*Work task*: List each line of the data that holds the word "html".

*Supplied records*:
== Segment start ==
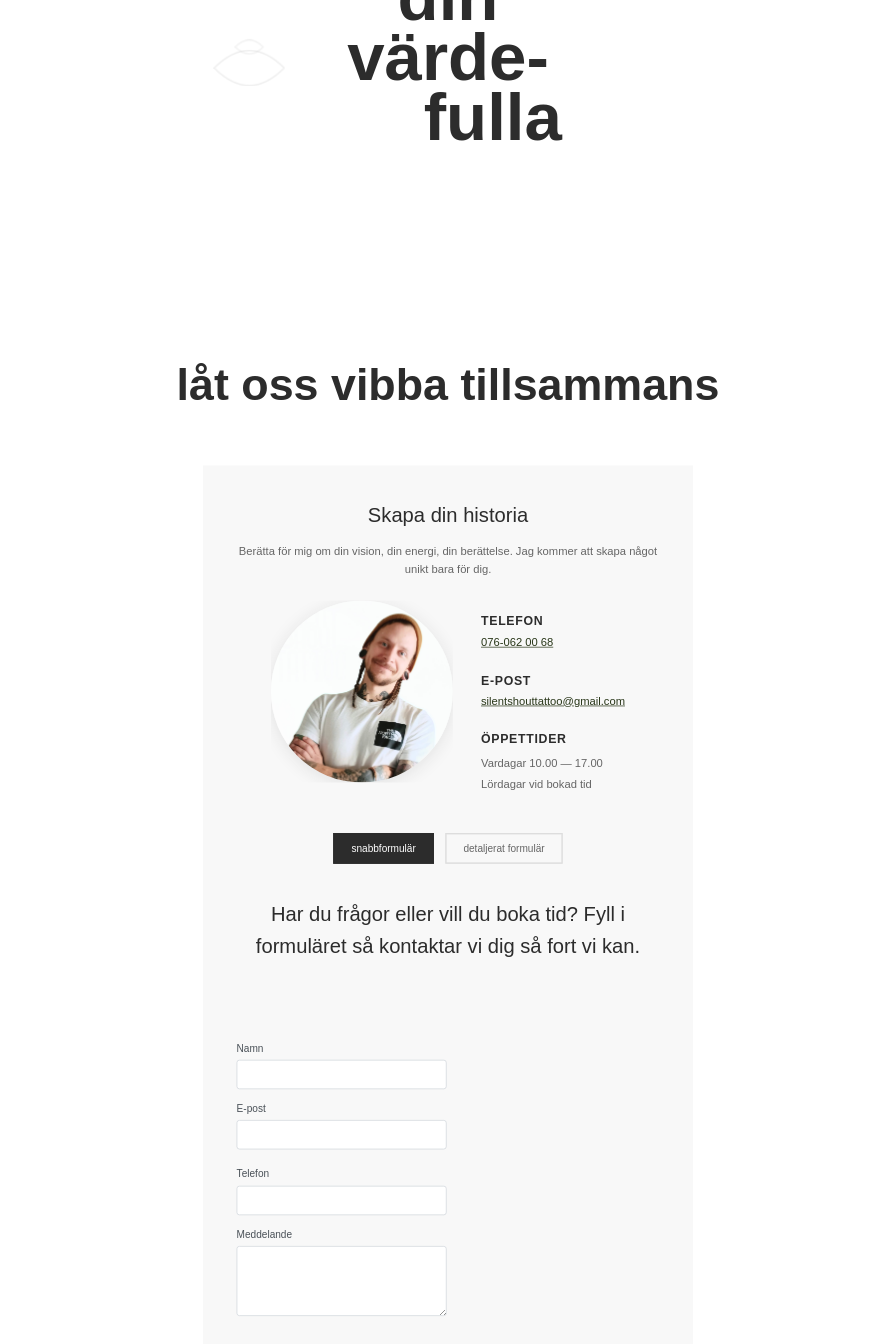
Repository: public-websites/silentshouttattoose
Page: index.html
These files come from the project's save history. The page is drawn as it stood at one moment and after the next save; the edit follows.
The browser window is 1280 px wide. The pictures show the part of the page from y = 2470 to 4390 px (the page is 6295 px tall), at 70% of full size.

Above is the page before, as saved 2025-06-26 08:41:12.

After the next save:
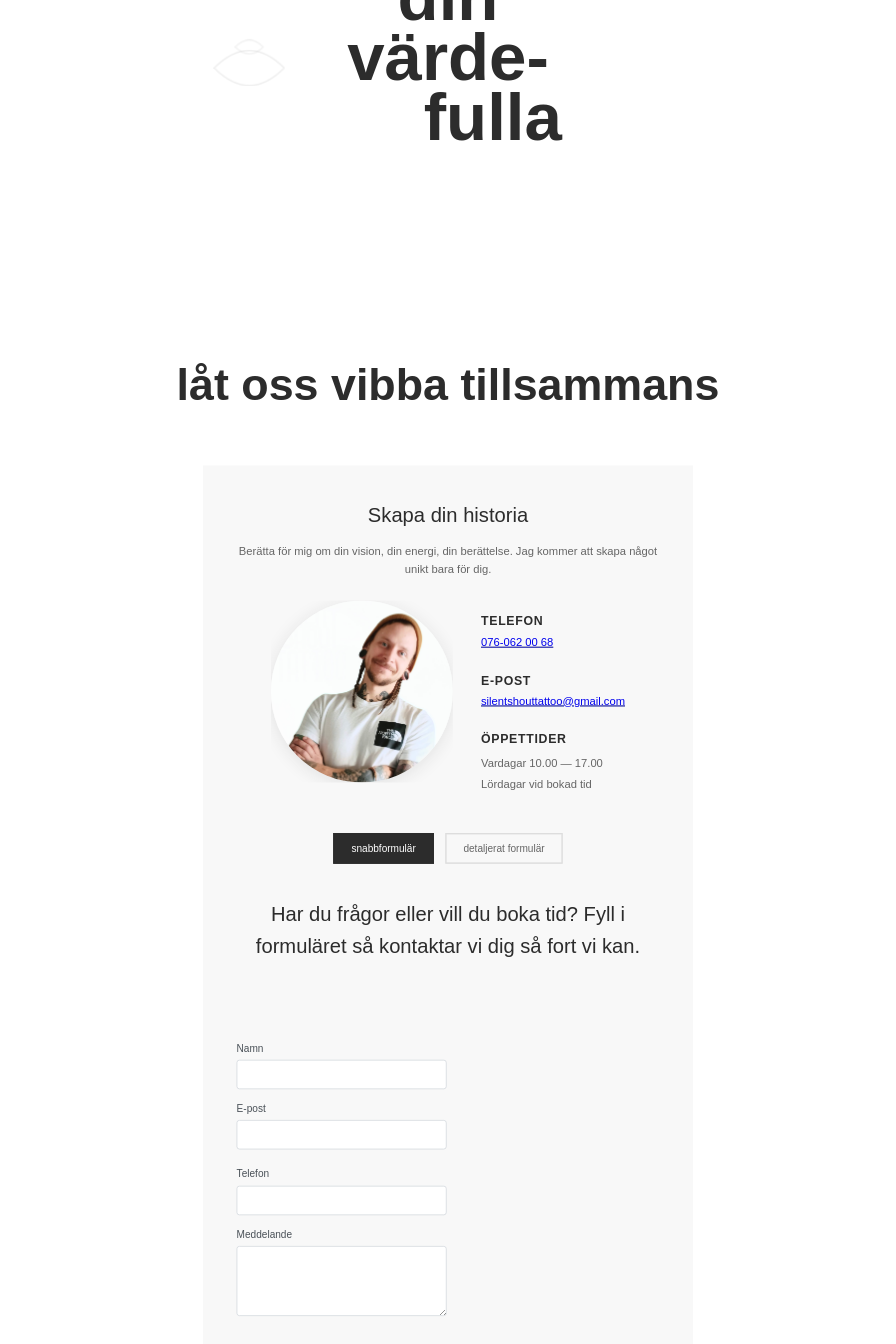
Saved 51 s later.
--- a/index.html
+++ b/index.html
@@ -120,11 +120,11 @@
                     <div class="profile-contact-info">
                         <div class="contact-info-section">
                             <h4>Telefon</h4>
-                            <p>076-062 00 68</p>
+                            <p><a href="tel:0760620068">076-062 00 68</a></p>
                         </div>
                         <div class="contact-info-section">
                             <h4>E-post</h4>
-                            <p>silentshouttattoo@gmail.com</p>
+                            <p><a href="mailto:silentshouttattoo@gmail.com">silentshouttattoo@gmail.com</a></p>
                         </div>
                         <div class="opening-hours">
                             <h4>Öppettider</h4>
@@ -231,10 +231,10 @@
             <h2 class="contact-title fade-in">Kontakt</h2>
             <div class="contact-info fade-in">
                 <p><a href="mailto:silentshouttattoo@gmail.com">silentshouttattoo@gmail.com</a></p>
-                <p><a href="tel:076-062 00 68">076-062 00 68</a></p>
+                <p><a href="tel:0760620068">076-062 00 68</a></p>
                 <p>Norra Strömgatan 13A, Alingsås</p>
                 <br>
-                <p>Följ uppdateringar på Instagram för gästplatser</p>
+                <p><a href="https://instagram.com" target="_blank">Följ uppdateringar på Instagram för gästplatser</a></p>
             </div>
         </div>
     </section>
== Segment end ==
== Segment start ==
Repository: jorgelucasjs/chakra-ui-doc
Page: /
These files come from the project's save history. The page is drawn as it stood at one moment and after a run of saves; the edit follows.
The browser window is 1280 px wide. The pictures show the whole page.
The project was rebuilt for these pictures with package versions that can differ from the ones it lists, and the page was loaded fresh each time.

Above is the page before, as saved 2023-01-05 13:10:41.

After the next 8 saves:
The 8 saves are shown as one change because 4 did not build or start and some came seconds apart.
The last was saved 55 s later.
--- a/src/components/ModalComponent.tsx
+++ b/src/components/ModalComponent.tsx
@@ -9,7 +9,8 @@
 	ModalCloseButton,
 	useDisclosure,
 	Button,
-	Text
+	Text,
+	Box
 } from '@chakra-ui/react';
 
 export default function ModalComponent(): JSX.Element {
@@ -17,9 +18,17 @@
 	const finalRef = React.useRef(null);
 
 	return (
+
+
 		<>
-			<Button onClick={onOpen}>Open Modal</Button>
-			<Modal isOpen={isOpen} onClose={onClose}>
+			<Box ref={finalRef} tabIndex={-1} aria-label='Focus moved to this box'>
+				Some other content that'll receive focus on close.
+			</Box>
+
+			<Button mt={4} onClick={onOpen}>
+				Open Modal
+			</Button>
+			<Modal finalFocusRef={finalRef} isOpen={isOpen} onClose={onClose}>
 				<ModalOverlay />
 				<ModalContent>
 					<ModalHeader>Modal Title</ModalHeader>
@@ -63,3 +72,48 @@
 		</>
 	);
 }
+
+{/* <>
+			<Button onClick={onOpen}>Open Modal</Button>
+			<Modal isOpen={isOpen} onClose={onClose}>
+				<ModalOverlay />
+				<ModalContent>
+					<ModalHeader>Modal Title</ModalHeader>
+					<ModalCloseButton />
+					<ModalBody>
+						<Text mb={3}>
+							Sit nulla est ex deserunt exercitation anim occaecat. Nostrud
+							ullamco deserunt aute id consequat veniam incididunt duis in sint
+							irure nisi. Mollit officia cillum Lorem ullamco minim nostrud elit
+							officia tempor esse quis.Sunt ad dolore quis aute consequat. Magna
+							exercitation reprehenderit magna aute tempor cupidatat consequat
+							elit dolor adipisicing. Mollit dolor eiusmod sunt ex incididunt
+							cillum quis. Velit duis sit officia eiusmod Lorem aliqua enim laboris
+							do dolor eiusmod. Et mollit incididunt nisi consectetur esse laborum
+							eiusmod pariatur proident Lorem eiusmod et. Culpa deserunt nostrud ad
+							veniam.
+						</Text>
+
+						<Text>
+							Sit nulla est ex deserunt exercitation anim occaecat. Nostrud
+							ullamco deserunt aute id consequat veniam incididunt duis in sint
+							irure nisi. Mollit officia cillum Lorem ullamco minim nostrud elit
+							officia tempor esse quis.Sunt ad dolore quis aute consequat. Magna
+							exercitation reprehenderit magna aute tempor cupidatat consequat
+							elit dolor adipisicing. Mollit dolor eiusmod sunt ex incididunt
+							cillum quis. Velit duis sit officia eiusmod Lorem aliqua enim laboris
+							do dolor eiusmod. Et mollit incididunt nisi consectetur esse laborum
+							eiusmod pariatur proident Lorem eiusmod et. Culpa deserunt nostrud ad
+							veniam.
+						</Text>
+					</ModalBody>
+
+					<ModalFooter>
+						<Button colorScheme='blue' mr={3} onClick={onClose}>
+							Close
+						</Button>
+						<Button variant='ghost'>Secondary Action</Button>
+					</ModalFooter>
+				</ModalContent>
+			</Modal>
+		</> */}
== Segment end ==
*Reply*:
Page: index.html
--- a/index.html
+++ b/index.html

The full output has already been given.